Education Quarterly Reviews
Published: 20 September 2019
Teaching Academic Writing in Higher Education
Vancouver Island University
Download Full-Text Pdf
Keywords: Academic Writing, Teaching Writing, Rhetorical Genre Studies, English For Specific Purposes, Second Language Learners, ESL Students, International Students, Higher Education, Adult Learners
Academic writing is one of the most complex tasks students encounter in university. Both domestic and international students struggle with academic writing; however, international students also face language barriers and are unfamiliar with western academic writing genres. Since many instructors don’t know how to instruct academic writing as a process, the fields of Rhetorical Genre studies (RGS), and English for Specific Purposes (ESP) provide theoretical frameworks that can be applied pedagogically in order to teach academic writing effectively in any university classroom. This paper also contains a pedagogical method for applying these concepts into a writing classroom designed for ESL graduate students. It is a method that can be used in any writing program to teach both international and domestic students.
- Artemeva, N. (2004). Key concepts in rhetorical genre studies: An overview. Technostyle. 20(1), 3-38
- Badenhorst, C., Moloney, C., Rosales, J., Dyer, J., & Ru, L. (2015). Beyond deficit: Graduate student research-writing pedagogies. Teaching in Higher Education, 20(1), 1-11. doi:10.1080/13562517.2014.945160
- Bakhtin, M. (1986). The problem of speech genres.

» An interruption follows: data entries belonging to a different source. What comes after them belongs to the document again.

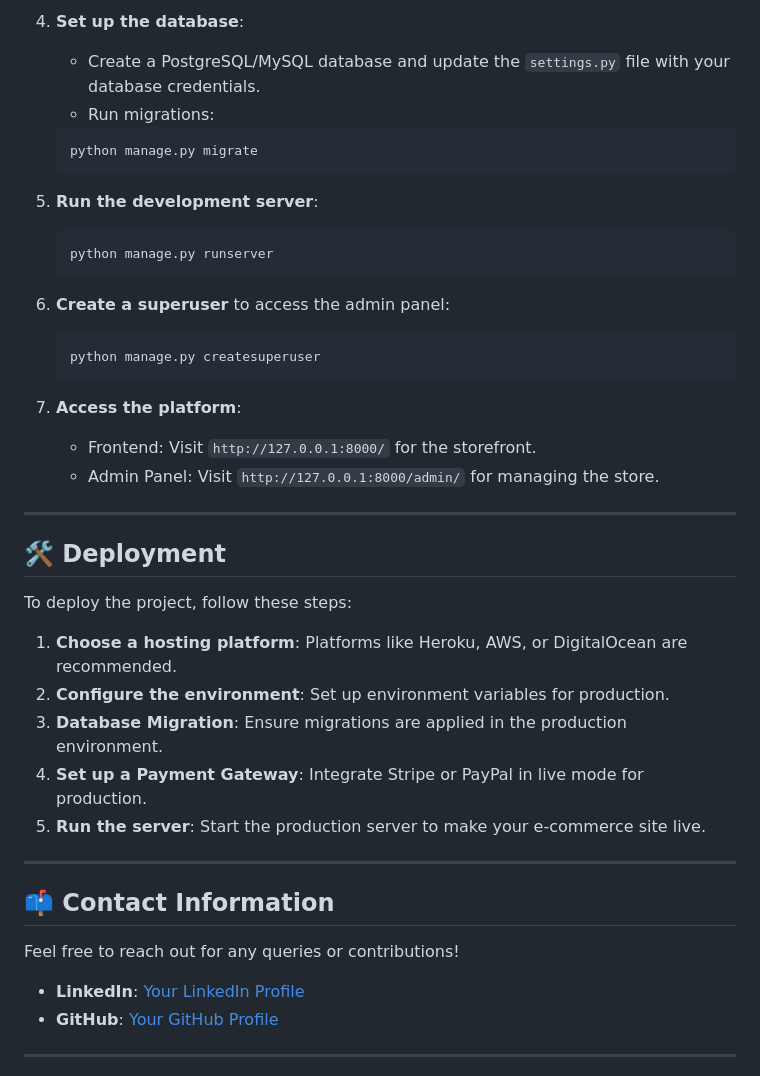
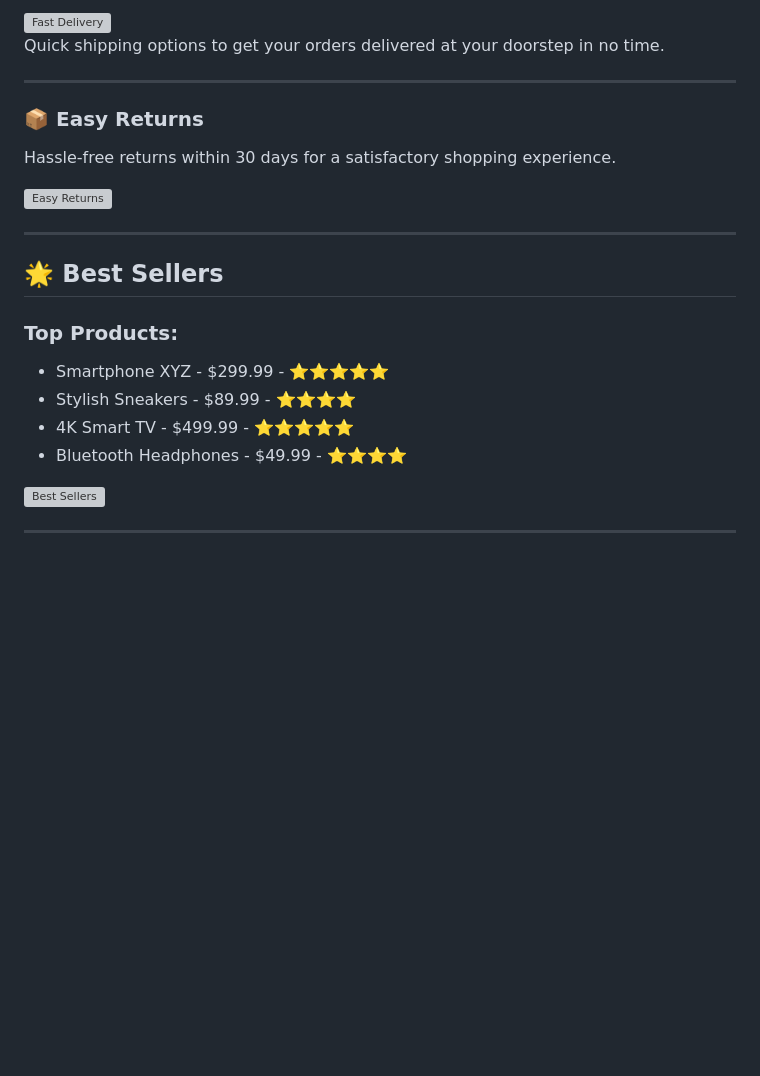
Before and after one commit to burhangi/Django-EShop-website, a Markdown page: README.md, the part around the change printed below. Rendered like a GitHub page; blank space fills up the shorter version; grey boxes are pictures that could not be loaded.

````diff
--- a/README.md
+++ b/README.md
@@ -74,44 +56,43 @@ To run the project locally, follow these steps:
-4. **Set up the database**:
-    - Create a PostgreSQL/MySQL database and update the `settings.py` file with your database credentials.
-    - Run migrations:
-    ```bash
-    python manage.py migrate
-    ```
-
-5. **Run the development server**:
-    ```bash
-    python manage.py runserver
-    ```
-
-6. **Create a superuser** to access the admin panel:
-    ```bash
-    python manage.py createsuperuser
-    ```
-
-7. **Access the platform**:
-    - Frontend: Visit `http://127.0.0.1:8000/` for the storefront.
-    - Admin Panel: Visit `http://127.0.0.1:8000/admin/` for managing the store.
+<div style="display: flex;">
+  <div style="flex: 50%;">
+    <img src="https://example.com/delivery.png" alt="Fast Delivery" style="width: 100%; height: auto;"/>
+  </div>
+  <div style="flex: 50%; padding-left: 20px;">
+    <p>Quick shipping options to get your orders delivered at your doorstep in no time.</p>
+  </div>
+</div>
 
 ---
 
-## 🛠 Deployment
+### 📦 **Easy Returns**
 
-To deploy the project, follow these steps:
-
-1. **Choose a hosting platform**: Platforms like Heroku, AWS, or DigitalOcean are recommended.
-2. **Configure the environment**: Set up environment variables for production.
-3. **Database Migration**: Ensure migrations are applied in the production environment.
-4. **Set up a Payment Gateway**: Integrate Stripe or PayPal in live mode for production.
-5. **Run the server**: Start the production server to make your e-commerce site live.
+<div style="display: flex;">
+  <div style="flex: 50%; padding-right: 20px;">
+    <p>Hassle-free returns within 30 days for a satisfactory shopping experience.</p>
+  </div>
+  <div style="flex: 50%;">
+    <img src="https://example.com/returns.png" alt="Easy Returns" style="width: 100%; height: auto;"/>
+  </div>
+</div>
 
 ---
 
-## 📫 Contact Information
+## 🌟 **Best Sellers**
 
-Feel free to reach out for any queries or contributions!
-
-- **LinkedIn**: [Your LinkedIn Profile](https://linkedin.com/in/your-profile)
-- **GitHub**: [Your GitHub Profile](https://github.com/your-username)
+<div style="display: flex;">
+  <div style="flex: 50%; padding-right: 20px;">
+    <h3>Top Products:</h3>
+    <ul>
+      <li>Smartphone XYZ - $299.99 - ⭐⭐⭐⭐⭐</li>
+      <li>Stylish Sneakers - $89.99 - ⭐⭐⭐⭐</li>
+      <li>4K Smart TV - $499.99 - ⭐⭐⭐⭐⭐</li>
+      <li>Bluetooth Headphones - $49.99 - ⭐⭐⭐⭐</li>
+    </ul>
+  </div>
+  <div style="flex: 50%;">
+    <img src="https://example.com/best-sellers.png" alt="Best Sellers" style="width: 100%; height: auto;"/>
+  </div>
+</div>
 
 ---
 
````
Also changed, not shown: other parts of README.md (+122 -58 lines).
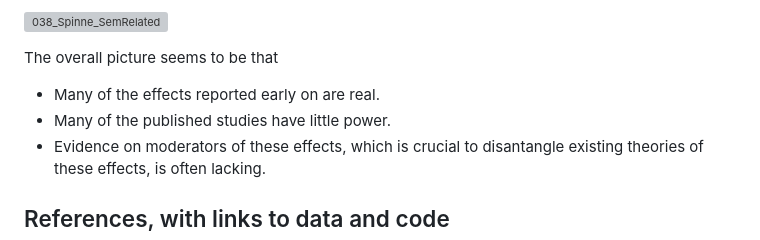
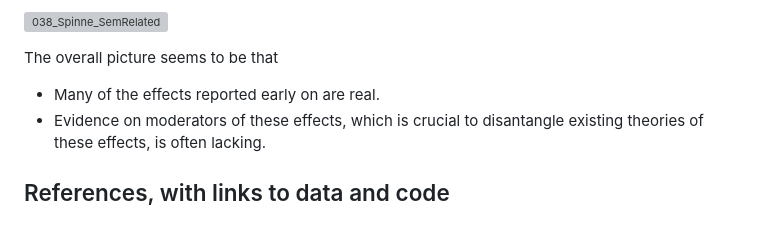
Before and after one commit to AudreyBurki/Meta-analyses-Word-Production, a Markdown page: README.md, the part around the change. GitHub-like rendering; grey boxes are pictures that could not be loaded.

```diff
--- a/README.md
+++ b/README.md
@@ -25,7 +25,6 @@ In this project we performed meta-analyses of several effects that are often cit
 
 The overall picture seems to be that
 - Many of the effects reported early on are real.
-- Many of the published studies have little power.
 - Evidence on moderators of these effects, which is crucial to disantangle existing theories of these effects, is often lacking.
 
 
```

In Speech genres and other late essays, Emerson and Holquist (eds.). (pp. 60–101). Austin, TX: University of Texas Press.
- Bawarshi, A. S., & Reiff, M. J. (2010). Genre: An introduction to history, theory, research, and pedagogy. Fort Collins, Colo.; West Lafayette, Ind; Parlor Press.
- Bawarshi, A. (2016). Beyond the genre fixation: A translingual perspective on genre. College English, 78(3), 243.
- Bhatia VK. Analyzing genre: Language use in professional settings. London: Longman; 1993.
- Boroditsky, L. (2017). How language shapes the way we think [Video file]. Retrieved from
- Boroditsky, L., Fuhrman, O., & McCormick, K. (2011). Do English and Mandarin speakers think about time differently? Cognition, 118(1), 126-132.
- Campbell, K. K., & Jamieson, K. H. (Eds.). (1979). Form and genre in rhetorical criticism: An introduction. Form and genre: Shaping rhetorical action (pp. 9–32). Falls Church, VA: Speech Communication Association. doi:10.1016/j.cognition.2010.09.010
- Devitt, A. J. (2004). Writing genres. Carbondale: Southern Illinois University Press
- Freedman, A., & Medway, P. (Eds.). (1994a). Genre and the new rhetoric. London: Taylor & Francis.
- Freedman, A., & Medway, P. (Eds.). (1994b). Learning and teaching genre. Portsmouth, NH: Boynton/Cook.
- Gonzales, L. (2015). Multimodality, translingualism, and rhetorical genre studies. Composition Forum, 31, no pagination
- Hale, G., Taylor, C., Bridgeman, B., Carson, J., Kroll, B., & Kantor, R. (1996). A study of writing tasks assigned in academic degree programs. Educational Testing Service Research Report 54. Princeton: Educational Testing Service.
- Harris, M.J. (2006). Three steps to teaching abstract and critique writing. International Journal of Higher Education. 17, 2. 136-146. Retrieved from
- Manjet Kaur Mehar Singh. (2017). International EFL/ESL master students' adaptation strategies for academic writing practices at tertiary level. Journal of International Students, 7(3), 620. doi:10.5281/zenodo.570025
- McInerney, D. M. 1., Walker, R. A., Liem, G. A. D., & ebrary, I. (2011;2014). Sociocultural theories of learning and motivation: Looking back, looking forward. Charlotte, N.C: Information Age Pub.
- Miller, C. (1994). Genre as social action. In A. Freedman & P. Medway (Eds.), Genre and the new rhetoric (pp. 23–42). London: Taylor & Francis. (Original work published in 1984)
- Prior, P. (2006). A sociocultural theory of writing. In Handbook of Writing Research, MacArthur, Graham & Fitzgerald (eds.) (pp. 54–66). NewYork, NY: Guilford.
- Shang-Butler, Hairong. (2015). Great expectations: a qualitative study of how Chinese graduate students navigate academic writing expectations in U.S. higher education. (Unpublished doctoral dissertation). University of Rochester, New York. Retrieved from
- Swales, J. M., 1938. (1990). Genre analysis: English in academic and research settings. Cambridge [England]; New York;: Cambridge University Press.
- Vygotskiĭ, L. S. (1987). The collected works of L. S. Vygotsky. R. W., Rieber & A.S. Carton (Eds.). New York: Plenum Press.